Most Active Stories
- 3 Teens Charged For Throwing Rock That Injured Ohio Teacher
- Portman Weighs In On Surge Of Unaccompanied Central American Minors Crossing U.S. border
- Suspect In Hocking County Murder Shoots Self
- Farmer In Kasich Radio Ad Not Just A Farmer
- Troubled Charter School Chain Subject Of Federal, State Probes
Wed February 23, 2005
Diary of a Mad Black Woman
Easy laughs and easier moralizing.
By John DeSando, WCBE's "It's Movie Time"
"Sweet is revenge--especially to women." Lord Byron
In Diary of a Mad Black Woman, the Bible singing choir and the Baptist Church service are about the only authentically artistic parts of this Lifetime-channel-like drama/comedy about an upper-class black wife tossed out of her sumptuous Atlanta home by her philandering but powerful lawyer husband. Perhaps her having no pre-nuptial agreement is a realistic element that helps balance this otherwise ham-handed Christian "values" film.

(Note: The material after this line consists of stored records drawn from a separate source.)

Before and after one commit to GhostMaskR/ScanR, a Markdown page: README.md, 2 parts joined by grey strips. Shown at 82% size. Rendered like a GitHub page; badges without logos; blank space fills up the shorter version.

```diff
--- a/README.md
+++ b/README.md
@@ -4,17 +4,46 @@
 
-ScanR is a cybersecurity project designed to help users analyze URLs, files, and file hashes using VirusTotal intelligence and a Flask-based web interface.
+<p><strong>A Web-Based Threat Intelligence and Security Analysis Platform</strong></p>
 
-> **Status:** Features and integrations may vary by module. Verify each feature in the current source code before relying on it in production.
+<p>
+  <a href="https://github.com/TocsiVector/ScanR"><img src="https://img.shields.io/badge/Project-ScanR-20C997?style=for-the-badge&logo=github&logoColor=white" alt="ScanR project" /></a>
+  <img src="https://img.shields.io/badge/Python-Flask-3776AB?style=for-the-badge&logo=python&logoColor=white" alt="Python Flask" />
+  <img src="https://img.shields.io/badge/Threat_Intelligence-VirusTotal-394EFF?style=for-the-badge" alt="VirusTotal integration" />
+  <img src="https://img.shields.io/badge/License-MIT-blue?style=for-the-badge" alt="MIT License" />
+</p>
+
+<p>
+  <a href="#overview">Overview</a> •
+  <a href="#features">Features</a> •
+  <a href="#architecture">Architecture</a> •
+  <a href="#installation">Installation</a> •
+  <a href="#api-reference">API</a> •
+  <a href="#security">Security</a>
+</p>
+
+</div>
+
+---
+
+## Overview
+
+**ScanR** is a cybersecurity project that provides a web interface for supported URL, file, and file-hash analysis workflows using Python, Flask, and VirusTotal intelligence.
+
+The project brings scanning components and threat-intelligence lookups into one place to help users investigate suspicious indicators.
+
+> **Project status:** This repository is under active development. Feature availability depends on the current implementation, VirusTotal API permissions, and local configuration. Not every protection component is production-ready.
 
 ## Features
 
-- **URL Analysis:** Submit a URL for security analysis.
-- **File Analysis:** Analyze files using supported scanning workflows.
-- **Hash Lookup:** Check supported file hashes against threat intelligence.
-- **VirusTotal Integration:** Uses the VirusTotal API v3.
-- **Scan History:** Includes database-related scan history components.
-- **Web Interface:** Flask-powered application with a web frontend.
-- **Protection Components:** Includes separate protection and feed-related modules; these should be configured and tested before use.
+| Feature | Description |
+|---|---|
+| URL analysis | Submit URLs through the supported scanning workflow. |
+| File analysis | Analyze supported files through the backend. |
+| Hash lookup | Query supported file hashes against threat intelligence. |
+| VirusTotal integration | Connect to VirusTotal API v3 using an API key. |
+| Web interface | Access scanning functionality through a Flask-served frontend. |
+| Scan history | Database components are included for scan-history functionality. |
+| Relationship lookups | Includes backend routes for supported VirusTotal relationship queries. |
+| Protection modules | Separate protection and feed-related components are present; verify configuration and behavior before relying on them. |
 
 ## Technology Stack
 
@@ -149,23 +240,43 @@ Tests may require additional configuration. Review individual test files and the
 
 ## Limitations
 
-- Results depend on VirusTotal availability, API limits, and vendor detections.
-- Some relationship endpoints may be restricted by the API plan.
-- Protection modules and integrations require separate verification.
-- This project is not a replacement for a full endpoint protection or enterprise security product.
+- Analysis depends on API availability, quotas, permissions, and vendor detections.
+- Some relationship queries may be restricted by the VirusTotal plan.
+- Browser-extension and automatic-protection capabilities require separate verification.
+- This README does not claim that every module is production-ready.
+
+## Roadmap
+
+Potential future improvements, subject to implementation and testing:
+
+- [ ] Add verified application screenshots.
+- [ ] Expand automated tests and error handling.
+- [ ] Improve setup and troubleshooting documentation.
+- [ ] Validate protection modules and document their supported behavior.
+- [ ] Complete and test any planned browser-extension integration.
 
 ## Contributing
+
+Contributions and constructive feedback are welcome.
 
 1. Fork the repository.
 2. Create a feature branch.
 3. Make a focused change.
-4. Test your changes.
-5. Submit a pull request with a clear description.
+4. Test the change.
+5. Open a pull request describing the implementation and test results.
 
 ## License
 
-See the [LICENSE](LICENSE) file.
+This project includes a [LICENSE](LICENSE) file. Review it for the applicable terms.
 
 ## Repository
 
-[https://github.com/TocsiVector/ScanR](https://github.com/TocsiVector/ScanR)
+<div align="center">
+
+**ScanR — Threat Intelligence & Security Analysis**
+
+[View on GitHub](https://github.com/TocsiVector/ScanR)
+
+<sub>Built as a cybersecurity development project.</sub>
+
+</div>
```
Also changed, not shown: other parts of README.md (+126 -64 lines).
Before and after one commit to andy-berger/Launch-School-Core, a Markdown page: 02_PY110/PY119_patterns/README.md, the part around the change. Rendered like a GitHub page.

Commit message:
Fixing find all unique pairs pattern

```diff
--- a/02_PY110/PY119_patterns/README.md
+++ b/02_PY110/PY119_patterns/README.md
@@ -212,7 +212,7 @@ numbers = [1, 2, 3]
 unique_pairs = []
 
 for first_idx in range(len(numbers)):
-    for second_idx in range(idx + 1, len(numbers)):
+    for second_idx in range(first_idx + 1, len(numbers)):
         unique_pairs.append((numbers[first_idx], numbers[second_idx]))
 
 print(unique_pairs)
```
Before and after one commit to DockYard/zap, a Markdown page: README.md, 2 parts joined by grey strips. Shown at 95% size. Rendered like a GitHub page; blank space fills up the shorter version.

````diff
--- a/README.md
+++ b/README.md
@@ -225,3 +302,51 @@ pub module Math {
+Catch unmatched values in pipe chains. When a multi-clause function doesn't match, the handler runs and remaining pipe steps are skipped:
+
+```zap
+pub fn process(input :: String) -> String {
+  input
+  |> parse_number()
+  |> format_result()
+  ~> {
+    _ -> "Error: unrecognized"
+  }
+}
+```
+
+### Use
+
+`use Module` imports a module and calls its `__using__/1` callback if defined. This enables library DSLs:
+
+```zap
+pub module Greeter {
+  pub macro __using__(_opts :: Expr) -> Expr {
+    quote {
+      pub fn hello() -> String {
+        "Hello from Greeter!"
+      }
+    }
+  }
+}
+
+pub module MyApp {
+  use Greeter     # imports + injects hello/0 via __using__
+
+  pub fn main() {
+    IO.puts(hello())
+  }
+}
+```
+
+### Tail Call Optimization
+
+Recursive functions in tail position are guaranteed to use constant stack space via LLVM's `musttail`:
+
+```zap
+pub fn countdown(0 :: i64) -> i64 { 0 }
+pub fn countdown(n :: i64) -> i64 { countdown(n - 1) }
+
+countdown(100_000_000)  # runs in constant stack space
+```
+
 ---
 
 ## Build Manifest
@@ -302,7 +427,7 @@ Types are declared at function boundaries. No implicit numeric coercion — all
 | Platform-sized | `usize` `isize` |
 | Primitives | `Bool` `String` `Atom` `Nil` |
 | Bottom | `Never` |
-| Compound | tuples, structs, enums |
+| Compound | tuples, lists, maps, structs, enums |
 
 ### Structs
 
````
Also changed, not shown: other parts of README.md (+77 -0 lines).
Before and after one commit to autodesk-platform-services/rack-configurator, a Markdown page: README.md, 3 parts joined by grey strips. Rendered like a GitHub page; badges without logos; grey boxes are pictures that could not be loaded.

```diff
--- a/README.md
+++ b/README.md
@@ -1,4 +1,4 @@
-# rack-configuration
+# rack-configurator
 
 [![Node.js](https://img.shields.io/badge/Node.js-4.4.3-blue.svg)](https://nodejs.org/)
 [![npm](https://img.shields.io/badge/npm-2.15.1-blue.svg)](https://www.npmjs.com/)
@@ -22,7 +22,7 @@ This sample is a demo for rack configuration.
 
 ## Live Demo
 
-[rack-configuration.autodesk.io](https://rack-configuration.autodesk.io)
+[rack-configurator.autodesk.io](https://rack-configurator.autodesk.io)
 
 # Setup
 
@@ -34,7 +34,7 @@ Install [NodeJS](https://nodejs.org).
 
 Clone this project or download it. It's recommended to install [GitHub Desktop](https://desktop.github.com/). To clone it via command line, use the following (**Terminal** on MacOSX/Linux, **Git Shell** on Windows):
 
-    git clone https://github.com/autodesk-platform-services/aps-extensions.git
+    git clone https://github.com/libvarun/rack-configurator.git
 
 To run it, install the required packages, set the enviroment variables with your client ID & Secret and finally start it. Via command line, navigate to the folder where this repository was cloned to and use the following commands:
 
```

Dutiful wife Helen (Kimberley Elise) eventually is able to pull a modest "Misery" turn of the tables on her husband, Charles (Steve Harris), in a hypocritical nod to those in the audience moved more by "an eye for an eye" than "turn the other cheek." Helen also takes up with a hunky steelworker to confuse those fundamentalists who believe in the immutable bond of matrimony. Grandma Madea (Tyler Perry) carries a sizeable gun in her purse, brandishing it more than once to make her point. If this all seems too secular, Helen's voiceover supplies rationales and excuses for the family in a Christian context. It's clear she is preaching to us; it's not clear that anyone is listening given that most in the audience can't wait for the revenge Madea is capable of delivering.
Perry, playwright and player, is an eccentric delight playing three roles mostly responsible for Diary's light moments. His Madea is so spiritedly funny and mischievous, he almost saved the film from oblivion.
Alas, Diary eschews exploring the complexities of modern divorce in favor of easy laughs and easier moralizing about the Christian way to live a life anchored in forgiveness of the wrongdoer and oneself. The conflicting revenge and forgiveness motifs aren't reconciled beyond an ending determined from the beginning of this tired formula.
John DeSando teaches film at Franklin University and co-hosts WCBE's "It's Movie Time," which can be heard streaming at www.wcbe.org Fridays at 3:01 pm and 8:01 pm. Contact him at JDeSando@Columbus.RR.com.